─── Exercise materials ───

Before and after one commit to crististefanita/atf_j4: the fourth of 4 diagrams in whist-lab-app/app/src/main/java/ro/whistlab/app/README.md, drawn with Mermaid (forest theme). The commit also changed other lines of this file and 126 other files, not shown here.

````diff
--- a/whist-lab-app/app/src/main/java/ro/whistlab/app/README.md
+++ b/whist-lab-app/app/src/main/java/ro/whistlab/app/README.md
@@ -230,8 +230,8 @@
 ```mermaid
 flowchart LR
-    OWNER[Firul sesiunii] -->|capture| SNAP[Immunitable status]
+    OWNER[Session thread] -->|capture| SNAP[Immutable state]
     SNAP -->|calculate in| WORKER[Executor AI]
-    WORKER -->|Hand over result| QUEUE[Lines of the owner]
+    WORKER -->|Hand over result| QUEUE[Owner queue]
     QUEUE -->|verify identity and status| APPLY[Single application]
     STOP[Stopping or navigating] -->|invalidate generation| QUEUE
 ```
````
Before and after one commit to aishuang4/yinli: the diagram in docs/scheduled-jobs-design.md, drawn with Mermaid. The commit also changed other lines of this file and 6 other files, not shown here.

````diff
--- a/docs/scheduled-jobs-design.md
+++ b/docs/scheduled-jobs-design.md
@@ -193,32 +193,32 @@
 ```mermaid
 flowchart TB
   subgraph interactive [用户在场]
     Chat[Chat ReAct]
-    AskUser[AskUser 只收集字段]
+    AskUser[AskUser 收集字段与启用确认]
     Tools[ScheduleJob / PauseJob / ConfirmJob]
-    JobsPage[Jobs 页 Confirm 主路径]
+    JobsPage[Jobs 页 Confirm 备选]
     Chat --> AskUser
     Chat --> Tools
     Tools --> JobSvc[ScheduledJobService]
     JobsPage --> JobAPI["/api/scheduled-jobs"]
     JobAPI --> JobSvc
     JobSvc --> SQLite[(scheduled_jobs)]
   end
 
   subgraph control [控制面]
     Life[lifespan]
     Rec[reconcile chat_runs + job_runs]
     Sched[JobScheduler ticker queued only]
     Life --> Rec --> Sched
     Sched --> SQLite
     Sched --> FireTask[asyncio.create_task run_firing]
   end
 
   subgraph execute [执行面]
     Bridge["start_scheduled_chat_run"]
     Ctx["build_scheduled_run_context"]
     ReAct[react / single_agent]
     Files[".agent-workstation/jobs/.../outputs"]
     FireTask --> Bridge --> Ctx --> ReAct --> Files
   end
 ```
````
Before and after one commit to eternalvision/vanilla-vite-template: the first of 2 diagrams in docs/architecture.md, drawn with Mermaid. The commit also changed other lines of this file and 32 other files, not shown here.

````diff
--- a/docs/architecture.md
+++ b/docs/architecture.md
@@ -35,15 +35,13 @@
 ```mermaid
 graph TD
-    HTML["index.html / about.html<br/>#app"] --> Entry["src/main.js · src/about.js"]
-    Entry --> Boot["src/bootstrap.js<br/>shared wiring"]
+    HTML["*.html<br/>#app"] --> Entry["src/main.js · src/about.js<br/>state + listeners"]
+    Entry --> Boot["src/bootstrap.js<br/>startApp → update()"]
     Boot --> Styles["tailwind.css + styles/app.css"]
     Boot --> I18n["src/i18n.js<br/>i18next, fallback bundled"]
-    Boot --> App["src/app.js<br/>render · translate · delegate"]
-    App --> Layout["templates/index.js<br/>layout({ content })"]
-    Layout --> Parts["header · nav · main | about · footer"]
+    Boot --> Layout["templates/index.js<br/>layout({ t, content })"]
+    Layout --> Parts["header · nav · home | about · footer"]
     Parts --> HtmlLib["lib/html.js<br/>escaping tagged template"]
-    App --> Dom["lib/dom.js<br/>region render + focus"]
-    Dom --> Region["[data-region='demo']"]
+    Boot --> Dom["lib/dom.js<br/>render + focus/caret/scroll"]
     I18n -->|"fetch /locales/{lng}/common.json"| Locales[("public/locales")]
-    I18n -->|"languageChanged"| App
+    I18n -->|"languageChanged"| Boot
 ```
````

───

Aim of the exercise:
Please go through the material and return each line where the word "about" appears.

Task output:
-    HTML["index.html / about.html<br/>#app"] --> Entry["src/main.js · src/about.js"]
+    HTML["*.html<br/>#app"] --> Entry["src/main.js · src/about.js<br/>state + listeners"]
-    Layout --> Parts["header · nav · main | about · footer"]
+    Layout --> Parts["header · nav · home | about · footer"]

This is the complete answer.